Hijabi Twitter user @Mimi_xRx - who goes by the name Mimi - recently posted a photo of herself getting a tattoo, and was subsequently heavily criticized for a personal choice.

The 19-year-old Iraqi woman attempted to smash the misconceptions revolved around hijabis by posting the photo with a caption that read:

"Who said hijabis can't get tattoos?"

She was soon met with backlash, with many calling her out for "going against Islam." 

"I received a lot of backlash which was expected. The idea of a Muslim getting a tattoo is 'taboo' and 'westernized'. I just want everyone to know that my two centimeter tattoo isn't the end of the world," Mimi told StepFeed. 

"We have way bigger things to even worry about!" she added.

The 19-year-old got a crescent moon inked on her inner ankle. 

"I got it because it represented a transformation," she told StepFeed. 

A number of Twitter users attacked the 19-year-old Iraqi, undermining her commitment to Islam based on their personal opinions on the matter.

In Islam, there are multiple opinions when it comes to getting inked.

One school of thought follows a statement in one of the six major Hadith (a collection of reports describing the life of Prophet Mohammed) which suggests that tattoos are not permissible in Islam.
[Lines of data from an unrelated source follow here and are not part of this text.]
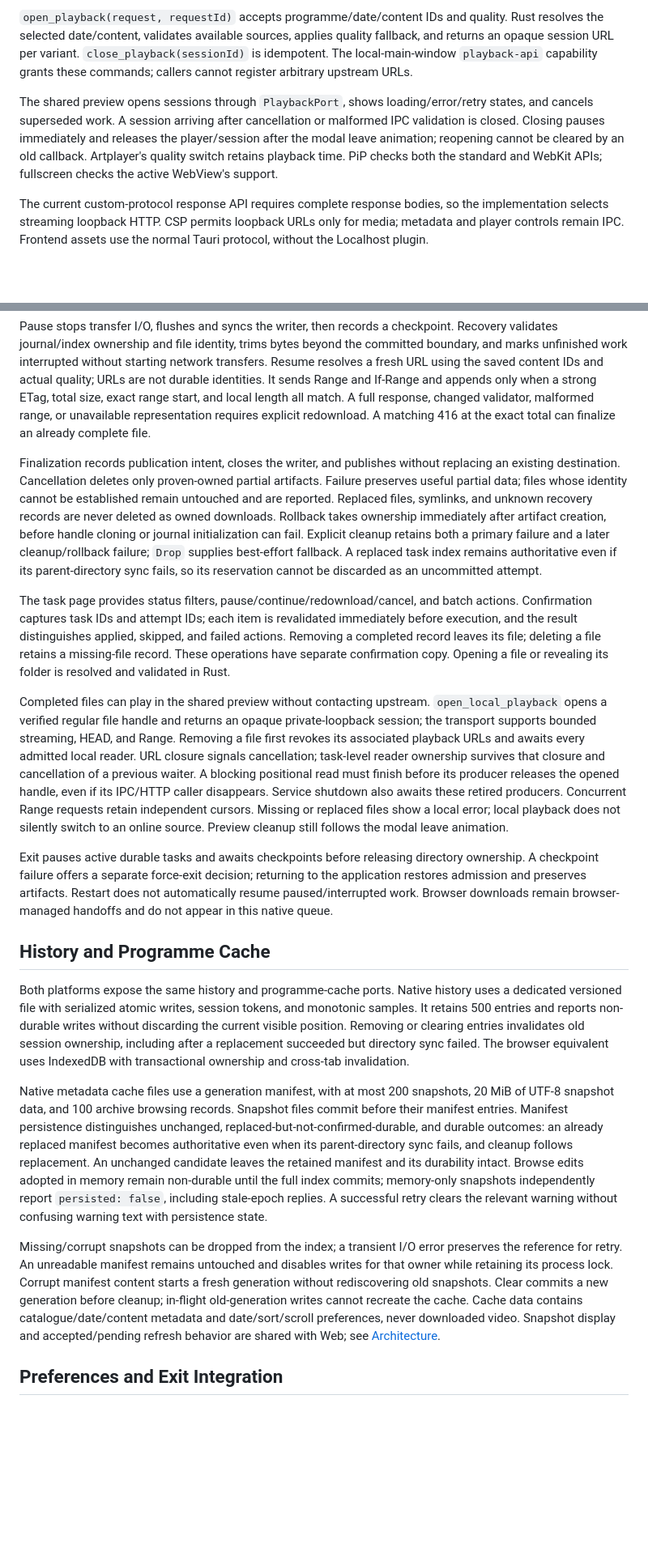
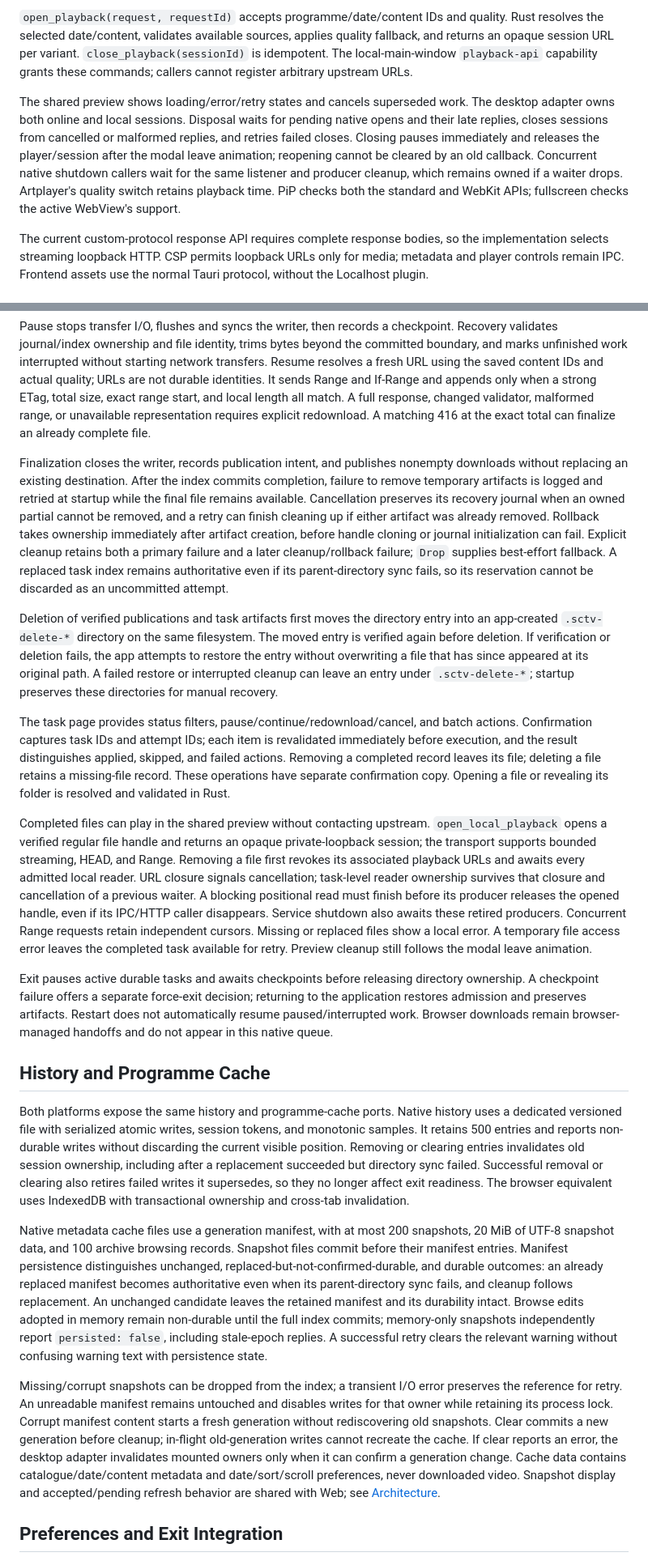
Before and after one commit to by291/sctv-dl, a Markdown page: docs/desktop.md, 2 parts joined by grey strips. Shown at 81% size. GitHub-like rendering; blank space fills up the shorter version.

Commit message:
docs(tauri): describe persistence and cleanup guarantees
Document the desktop storage, download, playback, and exit contracts
changed by the review fixes.

```diff
--- a/docs/desktop.md
+++ b/docs/desktop.md
@@ -100,7 +100,7 @@ The service handles GET, HEAD, and OPTIONS, validates Host and any supplied Orig
 
 `open_playback(request, requestId)` accepts programme/date/content IDs and quality. Rust resolves the selected date/content, validates available sources, applies quality fallback, and returns an opaque session URL per variant. `close_playback(sessionId)` is idempotent. The local-main-window `playback-api` capability grants these commands; callers cannot register arbitrary upstream URLs.
 
-The shared preview opens sessions through `PlaybackPort`, shows loading/error/retry states, and cancels superseded work. A session arriving after cancellation or malformed IPC validation is closed. Closing pauses immediately and releases the player/session after the modal leave animation; reopening cannot be cleared by an old callback. Artplayer's quality switch retains playback time. PiP checks both the standard and WebKit APIs; fullscreen checks the active WebView's support.
+The shared preview shows loading/error/retry states and cancels superseded work. The desktop adapter owns both online and local sessions. Disposal waits for pending native opens and their late replies, closes sessions from cancelled or malformed replies, and retries failed closes. Closing pauses immediately and releases the player/session after the modal leave animation; reopening cannot be cleared by an old callback. Concurrent native shutdown callers wait for the same listener and producer cleanup, which remains owned if a waiter drops. Artplayer's quality switch retains playback time. PiP checks both the standard and WebKit APIs; fullscreen checks the active WebView's support.
 
 The current custom-protocol response API requires complete response bodies, so the implementation selects streaming loopback HTTP. CSP permits loopback URLs only for media; metadata and player controls remain IPC. Frontend assets use the normal Tauri protocol, without the Localhost plugin.
 
@@ -114,21 +114,23 @@ The manager uses a bounded Tokio queue with two concurrent transfers. Initial an
 
 Pause stops transfer I/O, flushes and syncs the writer, then records a checkpoint. Recovery validates journal/index ownership and file identity, trims bytes beyond the committed boundary, and marks unfinished work interrupted without starting network transfers. Resume resolves a fresh URL using the saved content IDs and actual quality; URLs are not durable identities. It sends Range and If-Range and appends only when a strong ETag, total size, exact range start, and local length all match. A full response, changed validator, malformed range, or unavailable representation requires explicit redownload. A matching 416 at the exact total can finalize an already complete file.
 
-Finalization records publication intent, closes the writer, and publishes without replacing an existing destination. Cancellation deletes only proven-owned partial artifacts. Failure preserves useful partial data; files whose identity cannot be established remain untouched and are reported. Replaced files, symlinks, and unknown recovery records are never deleted as owned downloads. Rollback takes ownership immediately after artifact creation, before handle cloning or journal initialization can fail. Explicit cleanup retains both a primary failure and a later cleanup/rollback failure; `Drop` supplies best-effort fallback. A replaced task index remains authoritative even if its parent-directory sync fails, so its reservation cannot be discarded as an uncommitted attempt.
+Finalization closes the writer, records publication intent, and publishes nonempty downloads without replacing an existing destination. After the index commits completion, failure to remove temporary artifacts is logged and retried at startup while the final file remains available. Cancellation preserves its recovery journal when an owned partial cannot be removed, and a retry can finish cleaning up if either artifact was already removed. Rollback takes ownership immediately after artifact creation, before handle cloning or journal initialization can fail. Explicit cleanup retains both a primary failure and a later cleanup/rollback failure; `Drop` supplies best-effort fallback. A replaced task index remains authoritative even if its parent-directory sync fails, so its reservation cannot be discarded as an uncommitted attempt.
+
+Deletion of verified publications and task artifacts first moves the directory entry into an app-created `.sctv-delete-*` directory on the same filesystem. The moved entry is verified again before deletion. If verification or deletion fails, the app attempts to restore the entry without overwriting a file that has since appeared at its original path. A failed restore or interrupted cleanup can leave an entry under `.sctv-delete-*`; startup preserves these directories for manual recovery.
 
 The task page provides status filters, pause/continue/redownload/cancel, and batch actions. Confirmation captures task IDs and attempt IDs; each item is revalidated immediately before execution, and the result distinguishes applied, skipped, and failed actions. Removing a completed record leaves its file; deleting a file retains a missing-file record. These operations have separate confirmation copy. Opening a file or revealing its folder is resolved and validated in Rust.
 
-Completed files can play in the shared preview without contacting upstream. `open_local_playback` opens a verified regular file handle and returns an opaque private-loopback session; the transport supports bounded streaming, HEAD, and Range. Removing a file first revokes its associated playback URLs and awaits every admitted local reader. URL closure signals cancellation; task-level reader ownership survives that closure and cancellation of a previous waiter. A blocking positional read must finish before its producer releases the opened handle, even if its IPC/HTTP caller disappears. Service shutdown also awaits these retired producers. Concurrent Range requests retain independent cursors. Missing or replaced files show a local error; local playback does not silently switch to an online source. Preview cleanup still follows the modal leave animation.
+Completed files can play in the shared preview without contacting upstream. `open_local_playback` opens a verified regular file handle and returns an opaque private-loopback session; the transport supports bounded streaming, HEAD, and Range. Removing a file first revokes its associated playback URLs and awaits every admitted local reader. URL closure signals cancellation; task-level reader ownership survives that closure and cancellation of a previous waiter. A blocking positional read must finish before its producer releases the opened handle, even if its IPC/HTTP caller disappears. Service shutdown also awaits these retired producers. Concurrent Range requests retain independent cursors. Missing or replaced files show a local error. A temporary file access error leaves the completed task available for retry. Preview cleanup still follows the modal leave animation.
 
 Exit pauses active durable tasks and awaits checkpoints before releasing directory ownership. A checkpoint failure offers a separate force-exit decision; returning to the application restores admission and preserves artifacts. Restart does not automatically resume paused/interrupted work. Browser downloads remain browser-managed handoffs and do not appear in this native queue.
 
 ## History and Programme Cache
 
-Both platforms expose the same history and programme-cache ports. Native history uses a dedicated versioned file with serialized atomic writes, session tokens, and monotonic samples. It retains 500 entries and reports non-durable writes without discarding the current visible position. Removing or clearing entries invalidates old session ownership, including after a replacement succeeded but directory sync failed. The browser equivalent uses IndexedDB with transactional ownership and cross-tab invalidation.
+Both platforms expose the same history and programme-cache ports. Native history uses a dedicated versioned file with serialized atomic writes, session tokens, and monotonic samples. It retains 500 entries and reports non-durable writes without discarding the current visible position. Removing or clearing entries invalidates old session ownership, including after a replacement succeeded but directory sync failed. Successful removal or clearing also retires failed writes it supersedes, so they no longer affect exit readiness. The browser equivalent uses IndexedDB with transactional ownership and cross-tab invalidation.
 
 Native metadata cache files use a generation manifest, with at most 200 snapshots, 20 MiB of UTF-8 snapshot data, and 100 archive browsing records. Snapshot files commit before their manifest entries. Manifest persistence distinguishes unchanged, replaced-but-not-confirmed-durable, and durable outcomes: an already replaced manifest becomes authoritative even when its parent-directory sync fails, and cleanup follows replacement. An unchanged candidate leaves the retained manifest and its durability intact. Browse edits adopted in memory remain non-durable until the full index commits; memory-only snapshots independently report `persisted: false`, including stale-epoch replies. A successful retry clears the relevant warning without confusing warning text with persistence state.
 
-Missing/corrupt snapshots can be dropped from the index; a transient I/O error preserves the reference for retry. An unreadable manifest remains untouched and disables writes for that owner while retaining its process lock. Corrupt manifest content starts a fresh generation without rediscovering old snapshots. Clear commits a new generation before cleanup; in-flight old-generation writes cannot recreate the cache. Cache data contains catalogue/date/content metadata and date/sort/scroll preferences, never downloaded video. Snapshot display and accepted/pending refresh behavior are shared with Web; see [Architecture](architecture.md).
+Missing/corrupt snapshots can be dropped from the index; a transient I/O error preserves the reference for retry. An unreadable manifest remains untouched and disables writes for that owner while retaining its process lock. Corrupt manifest content starts a fresh generation without rediscovering old snapshots. Clear commits a new generation before cleanup; in-flight old-generation writes cannot recreate the cache. If clear reports an error, the desktop adapter invalidates mounted owners only when it can confirm a generation change. Cache data contains catalogue/date/content metadata and date/sort/scroll preferences, never downloaded video. Snapshot display and accepted/pending refresh behavior are shared with Web; see [Architecture](architecture.md).
 
 ## Preferences and Exit Integration
 
```
Also changed, not shown: other parts of docs/desktop.md (+4 -4 lines), docs/architecture.md (+1 -1 lines).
Another school of thought sees no issue with permanent ink. 

"Tattoos are permissible irrespective of whether they are permanent or temporary," Sayed Ali Sistani said.

Twitter users are completely dismissing this very fact. Instead, self-proclaimed "halal police" and "Twitter sheikhs" believe they have the right to judge Mimi's personal choices in the name of religion.
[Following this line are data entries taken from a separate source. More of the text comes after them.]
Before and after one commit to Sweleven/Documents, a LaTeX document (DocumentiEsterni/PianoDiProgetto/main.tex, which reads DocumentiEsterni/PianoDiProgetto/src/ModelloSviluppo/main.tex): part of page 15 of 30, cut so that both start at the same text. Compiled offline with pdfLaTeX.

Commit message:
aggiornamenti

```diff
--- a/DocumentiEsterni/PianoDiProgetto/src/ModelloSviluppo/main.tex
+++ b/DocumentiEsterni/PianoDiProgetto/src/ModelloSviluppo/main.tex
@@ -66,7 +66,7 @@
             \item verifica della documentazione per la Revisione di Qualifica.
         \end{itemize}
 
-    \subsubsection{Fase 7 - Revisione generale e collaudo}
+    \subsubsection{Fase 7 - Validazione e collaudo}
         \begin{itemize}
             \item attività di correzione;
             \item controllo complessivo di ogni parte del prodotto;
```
"You are setting a bad example"

Much of the criticism Mimi had received proved that society holds hijabis in higher esteem than other Muslims... only because of a veil covering their heads.

"I do think most of the criticism came because I am a hijabi. A lot of Muslim girls (non-hijabis) and guys messaged me saying that they’ve been open to having tattoos and receiving little to no hate," Mimi told StepFeed. 

"At the end of the day we’re all Muslims, no one is held to a higher standard," she added.

"I think the worst part is being dehumanized; the thinking that I'm less of a human because I chose to represent my religion ... that I am less of a person," she added.

Many called Mimi a "fraud"

"The number of times I've been called a fraud because of my tweet and people telling me to take it off instead of encouraging me to better my religion is ridiculous!" Mimi told StepFeed. 

"Just because you don't fit their ideologies of a 'perfect Muslim' doesn't mean you stop practicing all together, you don't lose faith," she said.

Mimi did not back down...

When her tweet went viral, she decided to try and help out humanity by sharing a donation link

She even replied to those trolling her

Despite all the hate, many stood in solidarity with Mimi

Savage responses soon followed

"Mind your own business"

"It's your life and nobody should tell you how to live it"

"Will you get my name next?"

Some started a regular conversation with Mimi because ... humanity

"Live your religion the way you want to"

Hijabis don't seem to catch a break

From Islamophobes endangering their lives to white feminists insisting on "liberating" them, and all the way to the halal-police scrutinizing their every move, hijabis really don't seem to catch a break. 

But, hijabis have clapped back at their haters more often than not, fighting the stereotypes with humor, facts, and pure savagery.